This post was originally written by Dr. Paul Heilker. All thoughts and ideas expressed below the byline are his thoughts.
By Dr. Paul Heilker
Your personal statement is an articulation of 1) who you are, 2) what your compelling interest is (your exigence), and 3) why other people should care about #1 and #2. It is a critical professional text to develop effectively. You will use some version of it every time you apply for a graduate program, scholarship, internship, or fellowship, every time you apply for a job, a promotion, or a raise, every time you propose a project, every time you apply for funding, every time you speak in public on an important issue, every time you publish your research.
Think about it this way: at a certain point in any search process, all viable candidates are going to have very similar qualifications. They will all have strong credentials: good grades, good letters of recommendation, notable work experiences and internships, etc. What decision makers are looking for is something less tangible, something we tend to call “fit”: how well will this person fit in our organization, our effort, our program? And the only way they can know this is through some version of your personal statement.
Research in professional communications suggests that you will have about 90 seconds to secure the interest and goodwill of the decision maker in any meeting. Consider the “elevator pitch,” a common scenario in professional communications: you find yourself on an elevator with the CEO of a company you dream of working for, and you have 90 seconds to ride the elevator to the lobby to convince him or her to be interested in you and your idea. Or take the first question in almost any interview: “Tell us a little about yourself.” If you don’t have a flexible, well rehearsed version of your personal statement in your toolbox, ready to go, you can never take advantage of these strategic moments (kairos).
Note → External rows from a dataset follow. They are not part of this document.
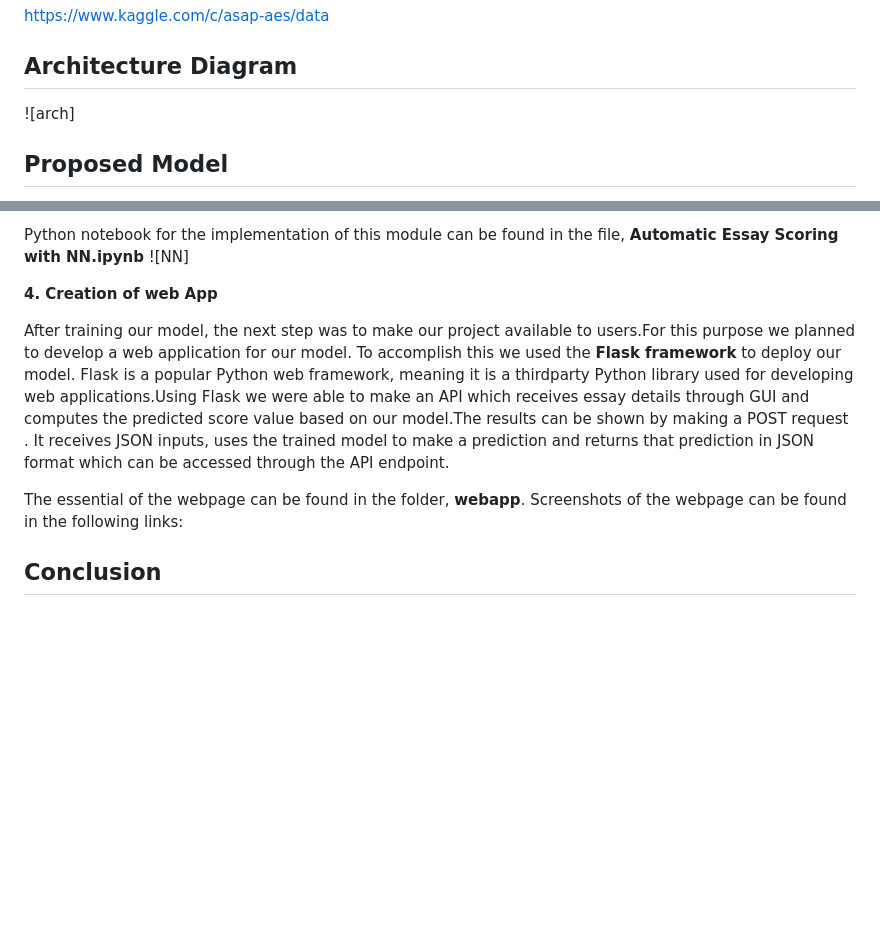
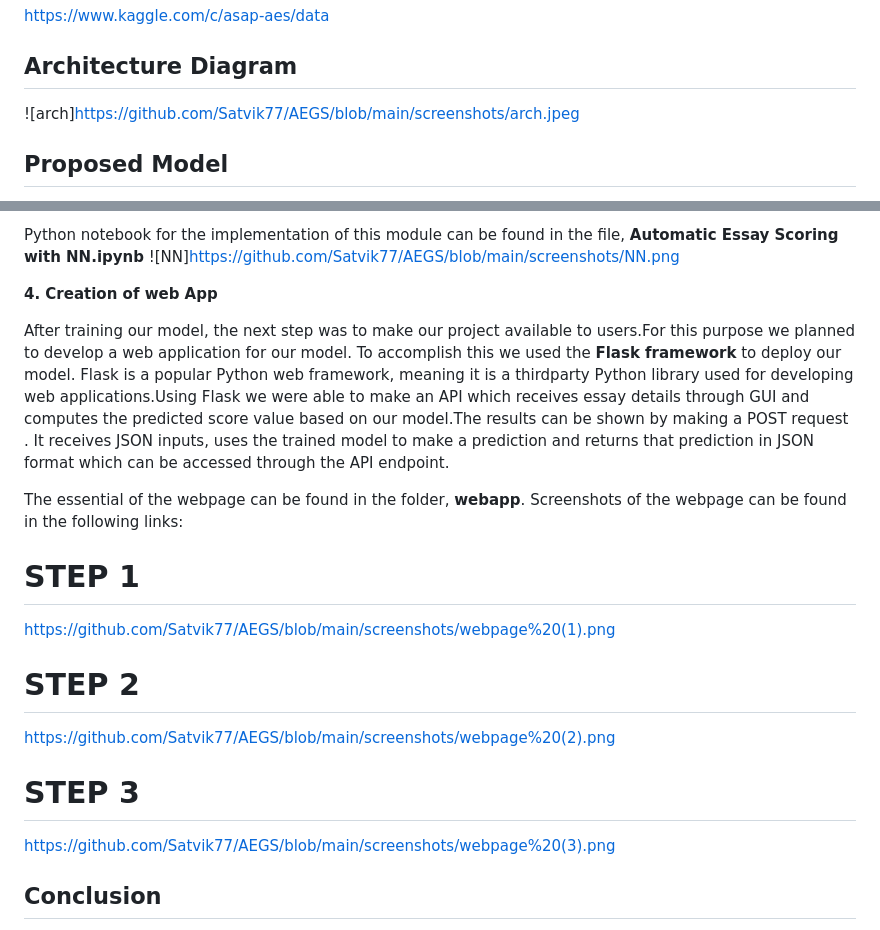
Before and after one commit to Satvik77/Final_Year_Project, a Markdown page: README.md, 2 parts joined by grey strips. GitHub-like rendering; blank space fills up the shorter version.

```diff
--- a/README.md
+++ b/README.md
@@ -13,7 +13,7 @@ https://www.kaggle.com/c/asap-aes/data
 
 ## Architecture Diagram
 
- ![arch]
+ ![arch]https://github.com/Satvik77/AEGS/blob/main/screenshots/arch.jpeg
 
 
 ## Proposed Model
@@ -42,7 +42,7 @@ Python notebook for the implementation of this module can be found in the file,
 Preprocessing steps for neural networks are different from preprocessing steps for machine learning algorithms. Our training data is fed into the Embedding Layer which is Word2Vec. Word2Vec is a shallow, two-layer neural network which is trained to reconstruct linguistic contexts of words. It takes as its input a large corpus of words and produces a vector space, typically of several hundred dimensions, with each unique word in the corpus being assigned a corresponding vector in the space. Word vectors are positioned in the vector space such that words that share common contexts in the corpus are located in close proximity to one another in the space. Word2Vec is a particularly computationally-efficient predictive model for learning word embeddings from raw text. Features from Word2Vec are fed into LSTM.  LSTM can learn which data in a sequence is important to keep or throw away. This largely helps in calculating scores from essays. Finally the Dense layer with output 1 predicts the score of each essay.
 
 Python notebook for the implementation of this module can be found in the file, **Automatic Essay Scoring with NN.ipynb**
-![NN]
+![NN]https://github.com/Satvik77/AEGS/blob/main/screenshots/NN.png
 
  **4. Creation of web App**
 
@@ -51,6 +51,15 @@ After training our model, the next step was to make our project available to use
  The essential of the webpage can be found in the folder, **webapp**.
  Screenshots of the webpage can be found in the following links:
 
+ # STEP 1
+ https://github.com/Satvik77/AEGS/blob/main/screenshots/webpage%20(1).png
+
+ # STEP 2
+ https://github.com/Satvik77/AEGS/blob/main/screenshots/webpage%20(2).png
+
+ # STEP 3
+ https://github.com/Satvik77/AEGS/blob/main/screenshots/webpage%20(3).png
+
 
 
  ## Conclusion
```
And yet somehow we teachers never show you how to compose in this critically important genre. There are several reasons for this, I think. First is that we erroneously think that the easiest thing to write about is yourself. After all, what subject do you know better than yourself? But the truth is that one of the hardest things to do is write about yourself in a way that anyone else will care about (and still not be a braggart or a blowhard). After all, seriously, why should *I* care about *you*? A second reason professors, especially, may be reluctant to help you with this is that as soon as you know how to do this, how to articulate who you are, what your exigence is, and why anyone else should care, you become competition for us: competition for fellowships, jobs, promotions, raises, funding, space on a conference program or in a journal, etc. It is to our advantage to keep you mystified about all this, all the way through your PhDs, should you care to go on that long.
So let us rectify this unfortunate state of affairs. I invite you to write a personal statement of approximately 1250 words (the standard size of these statements for graduate program and fellowship applications). While these statements can take any number of forms, I would like you to use the following general outline, which elucidates a focused narrative arc of your life, because I have seen this format work quite effectively over the years:
A) Begin with a brief intellectual biography. Explain how you got to where you are now as a thinker, or scholar, or activist, or professional in your field of study. Who or what influenced your path to this point? How, exactly, did this person or persons, did this event or these events, change you, influence you, move you in your particular direction? This is the beginning part of your narrative arc.
B) At this point in your life, explain as best you can where you think you would ultimately like to end up, what you would ultimately like to be doing in your vocation or avocation. In the best of all possible worlds, what is the dream job you would like to have? What is the good that you would like to do in the world? What is your personally compelling interest? What is the thing that you seem to be put on the planet to do? By the time we are done with this statement, the connections between A and B should be obvious, natural, “but of course .” This is the concluding part of your narrative arc.
C) Explain how the opportunity you are applying for (this particular graduate program or job or scholarship or funding opportunity or . . . ) will help move you from A to B, from where you are to where you want to end up. Please note that you will each choose something real here, some actual assistantship or internship or summer job or other opportunity you will actually go for at some point in the near future. By the time we are done with this section, you will have articulated how this real world opportunity at hand is precisely what you need to move from where you are to the where you want to end up, how it will enable you to do the work you want to do in the world, why you are such a good fit for this organization or program, why they should care about you (and care about you more than they care about others). An effective job on C shows what’s in it for *them*, what *they* can expect to get out of the deal.
As I have done in the past, I would be happy to review your drafts and give you suggestions about how you might improve your statements. You can contact me at firstname.lastname@example.org.